German explosives experts defused a massive World War II bomb in the financial capital of Frankfurt on Sunday after tens of thousands of people evacuated their homes in case it detonated.
The 1.8-tonne bomb was discovered on a building site last week, and more than 60,000 people were ordered to leave their residences in what is Germany’s biggest evacuation since the war.
The work by bomb technicians started later than planned, as some people refused to leave the evacuation area despite authorities warning that an uncontrolled explosion would be big enough to flatten a city block.
Helicopters with heat-sensing cameras circled to spot stragglers, and police chiefs said they would use force if necessary to clear the area.
More than 1,000 emergency service workers helped to clear the area and a steady flow of people filed into a temporary shelter at Frankfurt’s trade fair site.
The bomb was dropped by Britain’s Royal Air Force during the 1939-45 war.
The explosive device – nicknamed “blockbuster” by German media – was found last week in the city’s leafy Westend neighbourhood.
A spokesman for Frankfurt’s firefighter service said earlier that people slowly moving out had delayed the operation, adding that was “incredibly annoying and time-consuming”.
Police set up cordons around the evacuation area, which covered a radius of 1.5km.
Bomb disposal experts will use a special system to try and unscrew the fuses attached to the HC 4,000 bomb from a safe distance. If that fails, a water jet will be used to cut the fuses.
British and American warplanes pummelled Germany with 1.5 million tonnes of bombs that killed 600,000 people. Officials estimate 15 percent of the bombs failed to explode, some burrowing six metres deep.
More than 2,000 tonnes of live bombs and munitions are found each year in Germany.
On Saturday, 21,000 people had to be evacuated from the western city of Koblenz as bomb disposal experts defused an unexploded American World War II shell.
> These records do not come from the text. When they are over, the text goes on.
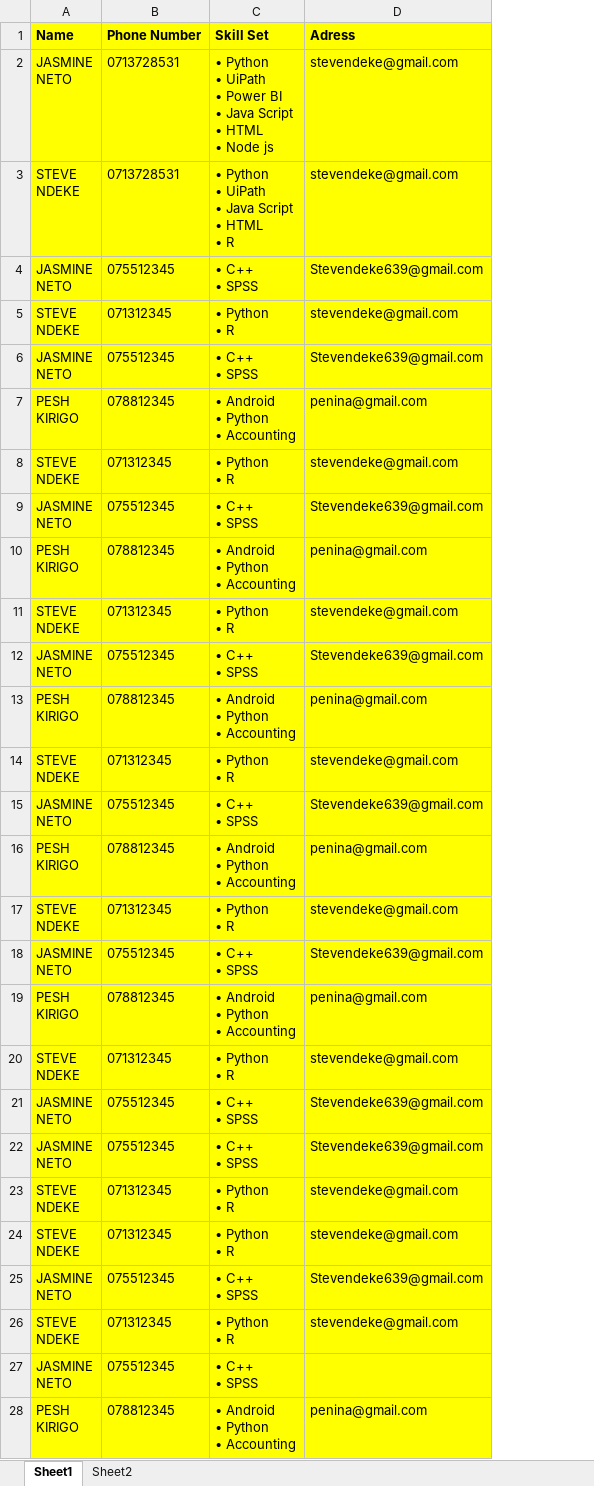
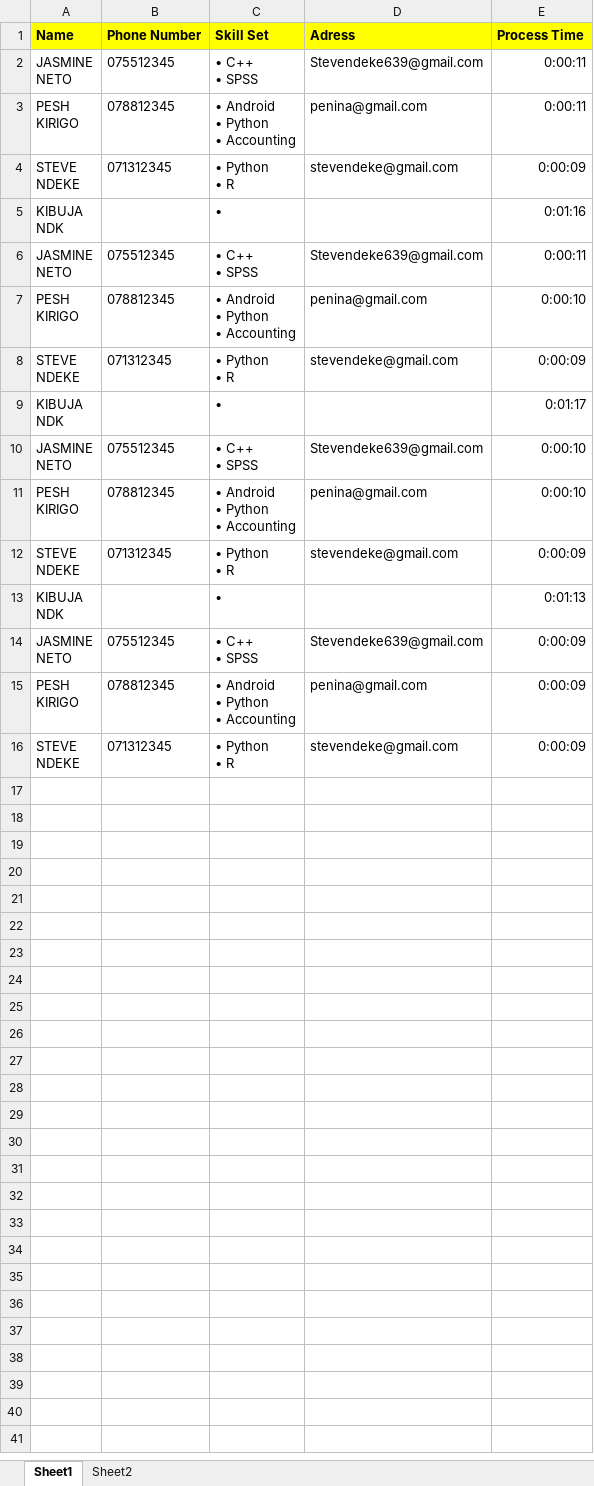
Before and after one commit to Steve-ndeke/HR-Assistant, an Excel workbook: Data/Outputdata/LogTable.xlsx, sheet Sheet1, drawn as a sheet; only a part is shown; values as stored, in another font and other column widths than the file's, no borders; removed rows and columns are numbered as before the commit, all else as after; ↵ is a line break in a cell; the diff covers the shown part only; the diff names each change by its address in the sheet, - before the commit and + after, or states it on an @@ line.

```diff
--- a/Data/Outputdata/LogTable.xlsx (sheet Sheet1)
+++ b/Data/Outputdata/LogTable.xlsx (sheet Sheet1)
+column E (Process Time), rows 2-4: 0:00:11 | 0:00:11 | 0:00:09; rows 6-8: 0:00:11 | 0:00:10 | 0:00:09; rows 10-12: 0:00:10 | 0:00:10 | 0:00:09; rows 14-16: all 0:00:09
-row 2: JASMINE ↵ NETO | 0713728531 | • Python ↵ • UiPath ↵ • Power BI ↵ • Java Script ↵ • HTML ↵ • Node js | stevendeke@gmail.com
-row 3: STEVE ↵ NDEKE | 0713728531 | • Python ↵ • UiPath ↵ • Java Script ↵ • HTML ↵ • R | stevendeke@gmail.com
-row 4: JASMINE ↵ NETO | 075512345 | • C++ ↵ • SPSS | Stevendeke639@gmail.com
-row 5: STEVE ↵ NDEKE | 071312345 | • Python ↵ • R | stevendeke@gmail.com
-A2:D4 fill: #FFFF00
+A2:D4 fill: none
+row 5: KIBUJA ↵ NDK |  | • |  | 0:01:16
-A6:D8 fill: #FFFF00
+A6:D8 fill: none
+row 9: KIBUJA ↵ NDK |  | • |  | 0:01:17
-A10:D12 fill: #FFFF00
+A10:D12 fill: none
+row 13: KIBUJA ↵ NDK |  | • |  | 0:01:13
-A14:D16 fill: #FFFF00
+A14:D16 fill: none
-row 18: JASMINE ↵ NETO | 075512345 | • C++ ↵ • SPSS | Stevendeke639@gmail.com
-row 19: PESH ↵ KIRIGO | 078812345 | • Android ↵ • Python ↵ • Accounting | penina@gmail.com
-row 20: STEVE ↵ NDEKE | 071312345 | • Python ↵ • R | stevendeke@gmail.com
-row 21: JASMINE ↵ NETO | 075512345 | • C++ ↵ • SPSS | Stevendeke639@gmail.com
-row 22: JASMINE ↵ NETO | 075512345 | • C++ ↵ • SPSS | Stevendeke639@gmail.com
-row 23: STEVE ↵ NDEKE | 071312345 | • Python ↵ • R | stevendeke@gmail.com
-row 24: STEVE ↵ NDEKE | 071312345 | • Python ↵ • R | stevendeke@gmail.com
-row 25: JASMINE ↵ NETO | 075512345 | • C++ ↵ • SPSS | Stevendeke639@gmail.com
-row 26: STEVE ↵ NDEKE | 071312345 | • Python ↵ • R | stevendeke@gmail.com
-row 27: JASMINE ↵ NETO | 075512345 | • C++ ↵ • SPSS
-row 28: PESH ↵ KIRIGO | 078812345 | • Android ↵ • Python ↵ • Accounting | penina@gmail.com
```
Also changed, not shown: 13 removed rows elsewhere in this sheet, 8 other files.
In May, 50,000 residents were forced to leave their homes in the northern city of Hanover for an operation to defuse several WWII-era bombs.
David Hoffmann, 29, who works at a bank, was putting his luggage in his car on Sunday.
“I have the essentials with me – the most important documents,” he said, complaining he had received no leaflets about the evacuation.
Although police have said there is no immediate danger, the bomb’s massive size prevents them from taking any chances during the disarming process.